ACTION ITEM:
Output each record verbatim, with pictures left out.

INPUT DATA:
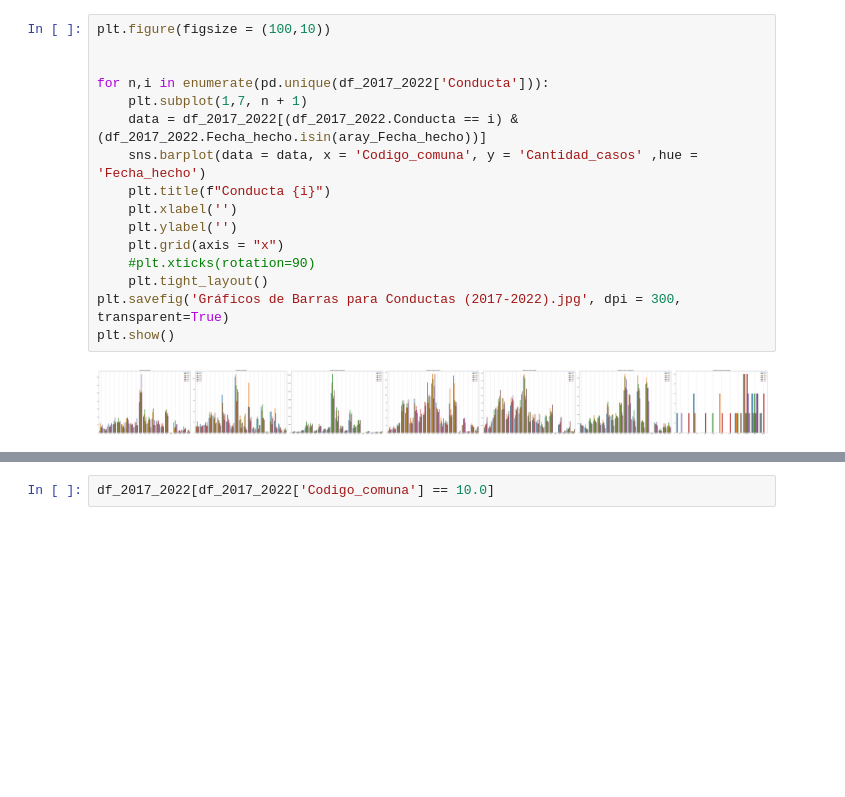
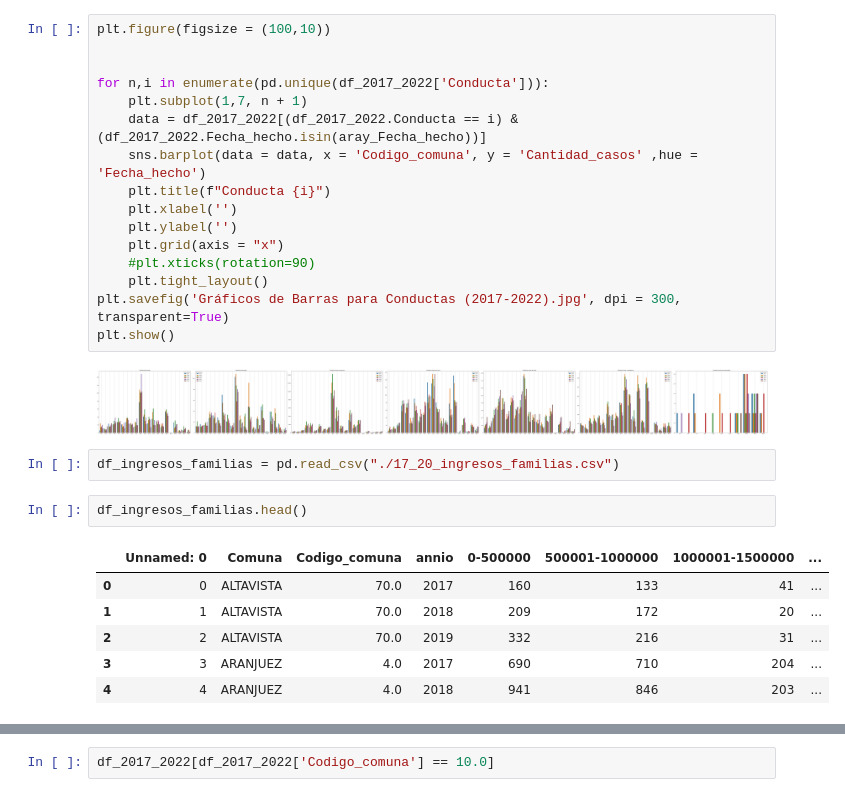
Before and after one commit to DanielNietoMora8/Hackaton_IUPB_eq05, a Jupyter notebook: CodeDatosHurtos.ipynb, the cells around one changed output, grey strips where cells are left out. Saved outputs shown, nothing was run; the diff lists cells and outputs as text; blank space fills up the shorter version.

```diff
--- a/CodeDatosHurtos.ipynb
+++ b/CodeDatosHurtos.ipynb
@@ -107,3 +107,14 @@ plt.savefig('Gráficos de Barras para Conductas (2017-2022).jpg', dpi = 300, tra
 plt.show()
 # %% [output]
 [figure]
+# %%
+df_ingresos_familias = pd.read_csv("./17_20_ingresos_familias.csv")
+# %%
+df_ingresos_familias.head()
+# %% [output]
+|  | Unnamed: 0 | Comuna | Codigo_comuna | annio | 0-500000 | 500001-1000000 | 1000001-1500000 | ... |
+| 0 | 0 | ALTAVISTA | 70.0 | 2017 | 160 | 133 | 41 | ... |
+| 1 | 1 | ALTAVISTA | 70.0 | 2018 | 209 | 172 | 20 | ... |
+| 2 | 2 | ALTAVISTA | 70.0 | 2019 | 332 | 216 | 31 | ... |
+| 3 | 3 | ARANJUEZ | 4.0 | 2017 | 690 | 710 | 204 | ... |
+| 4 | 4 | ARANJUEZ | 4.0 | 2018 | 941 | 846 | 203 | ... |
```
Also changed, not shown: parts of 2 cells of this notebook, 1 other file.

EXERCISE RESULT:
Before and after one commit to DanielNietoMora8/Hackaton_IUPB_eq05, a Jupyter notebook: CodeDatosHurtos.ipynb, the cells around one changed output, grey strips where cells are left out. Saved outputs shown, nothing was run; the diff lists cells and outputs as text; blank space fills up the shorter version.

```diff
--- a/CodeDatosHurtos.ipynb
+++ b/CodeDatosHurtos.ipynb
@@ -107,3 +107,14 @@ plt.savefig('Gráficos de Barras para Conductas (2017-2022).jpg', dpi = 300, tra
 plt.show()
 # %% [output]
 [figure]
+# %%
+df_ingresos_familias = pd.read_csv("./17_20_ingresos_familias.csv")
+# %%
+df_ingresos_familias.head()
+# %% [output]
+|  | Unnamed: 0 | Comuna | Codigo_comuna | annio | 0-500000 | 500001-1000000 | 1000001-1500000 | ... |
+| 0 | 0 | ALTAVISTA | 70.0 | 2017 | 160 | 133 | 41 | ... |
+| 1 | 1 | ALTAVISTA | 70.0 | 2018 | 209 | 172 | 20 | ... |
+| 2 | 2 | ALTAVISTA | 70.0 | 2019 | 332 | 216 | 31 | ... |
+| 3 | 3 | ARANJUEZ | 4.0 | 2017 | 690 | 710 | 204 | ... |
+| 4 | 4 | ARANJUEZ | 4.0 | 2018 | 941 | 846 | 203 | ... |
```
Also changed, not shown: parts of 2 cells of this notebook, 1 other file.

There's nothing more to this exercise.